UX-UI as a key differentiator for your brand?
91social provides IT services to small and medium businesses. But, it is not just another IT services company, we truly believe in turning our clients’ vision into reality. OPDlift, a client of ours, once approached us to help them build a hybrid mobile app, that enables patients to book out-patient consulting services online. The objective is to make the process as pleasant as possible, for both the hospitals and the patients. When we were first told about this vision, we started to think of the application from a user’s perspective, meaning, empathizing with the patient/user and understanding the problems in the current system. This allowed us to provide a feature that allows the user to see the predicted wait time at the hospital, which was as beneficial to the user as booking an online consultation.

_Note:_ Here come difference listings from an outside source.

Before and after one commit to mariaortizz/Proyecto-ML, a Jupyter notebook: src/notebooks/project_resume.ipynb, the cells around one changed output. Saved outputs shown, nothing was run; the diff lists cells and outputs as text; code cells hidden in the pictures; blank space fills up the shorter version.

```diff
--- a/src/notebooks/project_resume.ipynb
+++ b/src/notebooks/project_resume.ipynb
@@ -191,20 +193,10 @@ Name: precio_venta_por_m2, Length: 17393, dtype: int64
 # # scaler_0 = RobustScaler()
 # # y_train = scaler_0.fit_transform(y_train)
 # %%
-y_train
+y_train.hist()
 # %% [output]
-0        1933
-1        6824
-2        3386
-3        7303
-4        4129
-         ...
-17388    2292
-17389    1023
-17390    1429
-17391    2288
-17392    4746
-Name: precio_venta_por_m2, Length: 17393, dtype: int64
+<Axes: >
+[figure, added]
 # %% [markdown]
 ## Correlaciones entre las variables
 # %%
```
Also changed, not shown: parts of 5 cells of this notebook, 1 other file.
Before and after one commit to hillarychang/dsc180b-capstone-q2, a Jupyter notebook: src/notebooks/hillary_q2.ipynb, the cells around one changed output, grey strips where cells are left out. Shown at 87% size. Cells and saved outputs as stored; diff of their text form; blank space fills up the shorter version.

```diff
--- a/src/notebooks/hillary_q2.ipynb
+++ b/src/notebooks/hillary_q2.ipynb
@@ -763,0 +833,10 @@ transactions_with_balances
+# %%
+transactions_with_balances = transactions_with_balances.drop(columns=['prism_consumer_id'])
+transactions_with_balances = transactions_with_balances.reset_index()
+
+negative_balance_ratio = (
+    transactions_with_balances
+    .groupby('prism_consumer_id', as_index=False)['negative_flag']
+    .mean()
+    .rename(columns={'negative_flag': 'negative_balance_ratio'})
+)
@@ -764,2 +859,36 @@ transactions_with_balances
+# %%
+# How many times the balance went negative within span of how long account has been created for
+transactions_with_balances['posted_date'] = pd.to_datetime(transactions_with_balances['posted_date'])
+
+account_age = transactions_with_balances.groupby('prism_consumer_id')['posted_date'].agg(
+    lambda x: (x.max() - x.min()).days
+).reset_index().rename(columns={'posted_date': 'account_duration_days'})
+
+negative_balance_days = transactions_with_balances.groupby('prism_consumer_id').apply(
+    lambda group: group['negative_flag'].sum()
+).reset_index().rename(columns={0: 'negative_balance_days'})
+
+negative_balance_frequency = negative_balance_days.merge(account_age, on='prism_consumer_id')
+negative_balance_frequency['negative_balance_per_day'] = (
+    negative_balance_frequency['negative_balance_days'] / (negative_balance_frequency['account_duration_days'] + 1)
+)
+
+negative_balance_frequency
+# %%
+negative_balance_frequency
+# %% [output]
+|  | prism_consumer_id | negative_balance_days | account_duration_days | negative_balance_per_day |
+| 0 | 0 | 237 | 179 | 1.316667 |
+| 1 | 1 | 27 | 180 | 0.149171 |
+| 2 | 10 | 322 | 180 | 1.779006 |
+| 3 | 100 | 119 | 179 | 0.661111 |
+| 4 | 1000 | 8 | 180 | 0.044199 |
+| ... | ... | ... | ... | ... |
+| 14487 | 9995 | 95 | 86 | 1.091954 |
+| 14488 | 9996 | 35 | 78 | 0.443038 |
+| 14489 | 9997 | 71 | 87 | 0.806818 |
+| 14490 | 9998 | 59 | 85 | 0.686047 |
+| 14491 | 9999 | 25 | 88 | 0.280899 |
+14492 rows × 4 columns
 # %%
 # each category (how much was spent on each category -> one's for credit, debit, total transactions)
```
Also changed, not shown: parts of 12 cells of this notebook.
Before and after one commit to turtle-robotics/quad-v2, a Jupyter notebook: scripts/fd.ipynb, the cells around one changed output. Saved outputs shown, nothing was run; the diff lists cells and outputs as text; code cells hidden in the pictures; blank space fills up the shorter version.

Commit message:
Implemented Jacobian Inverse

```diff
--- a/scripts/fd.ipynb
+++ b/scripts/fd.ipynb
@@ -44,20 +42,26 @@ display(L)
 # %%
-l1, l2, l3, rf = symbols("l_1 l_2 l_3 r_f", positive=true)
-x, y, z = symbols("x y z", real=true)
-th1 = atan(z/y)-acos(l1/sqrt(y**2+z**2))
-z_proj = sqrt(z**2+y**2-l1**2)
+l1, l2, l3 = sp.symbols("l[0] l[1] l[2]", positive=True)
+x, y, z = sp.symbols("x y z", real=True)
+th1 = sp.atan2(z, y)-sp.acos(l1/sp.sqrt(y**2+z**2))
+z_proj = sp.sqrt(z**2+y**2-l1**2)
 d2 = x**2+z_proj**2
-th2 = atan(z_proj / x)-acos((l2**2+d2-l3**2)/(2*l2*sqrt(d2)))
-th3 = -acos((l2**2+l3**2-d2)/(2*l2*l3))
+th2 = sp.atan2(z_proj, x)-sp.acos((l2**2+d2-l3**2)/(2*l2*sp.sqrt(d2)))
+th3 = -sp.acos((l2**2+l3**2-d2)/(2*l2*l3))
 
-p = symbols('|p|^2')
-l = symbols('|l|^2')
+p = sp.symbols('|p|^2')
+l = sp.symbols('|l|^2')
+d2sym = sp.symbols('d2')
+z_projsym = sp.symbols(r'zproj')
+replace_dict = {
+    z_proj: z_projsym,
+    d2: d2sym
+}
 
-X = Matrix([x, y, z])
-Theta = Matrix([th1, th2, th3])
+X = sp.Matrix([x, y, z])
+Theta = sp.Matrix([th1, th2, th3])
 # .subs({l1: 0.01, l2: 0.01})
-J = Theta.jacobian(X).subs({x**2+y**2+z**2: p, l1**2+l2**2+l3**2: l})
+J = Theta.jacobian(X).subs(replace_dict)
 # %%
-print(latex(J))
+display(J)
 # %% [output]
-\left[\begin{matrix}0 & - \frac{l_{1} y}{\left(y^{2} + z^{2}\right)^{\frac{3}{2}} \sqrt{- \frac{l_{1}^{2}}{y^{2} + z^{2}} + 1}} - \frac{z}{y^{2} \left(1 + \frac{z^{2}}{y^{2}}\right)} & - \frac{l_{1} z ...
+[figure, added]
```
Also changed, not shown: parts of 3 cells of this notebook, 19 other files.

While this may seem to be a small value-add to the user, these small experiences are what increase the engagement. Before we talk about the business value of good user experience, let us understand what User Experience(UX) and User Interface(UI) design are at a broad level, and then get a sense of their business value.
User Experience(UX) Design:
User Experience design is a process of designing products(digital or otherwise) in a human-first way, keeping in mind the needs of the user, understanding what they’d like to accomplish using that product, and designing a product usage experience that is simple, emphasizing on getting the job done. The term UX was first coined by cognitive psychologist and designer Don Norman in his book, ‘The design of everyday things’. He defines user experience as:
“User experience encompasses all aspects of the end-users interaction with the company, its services, and its products.”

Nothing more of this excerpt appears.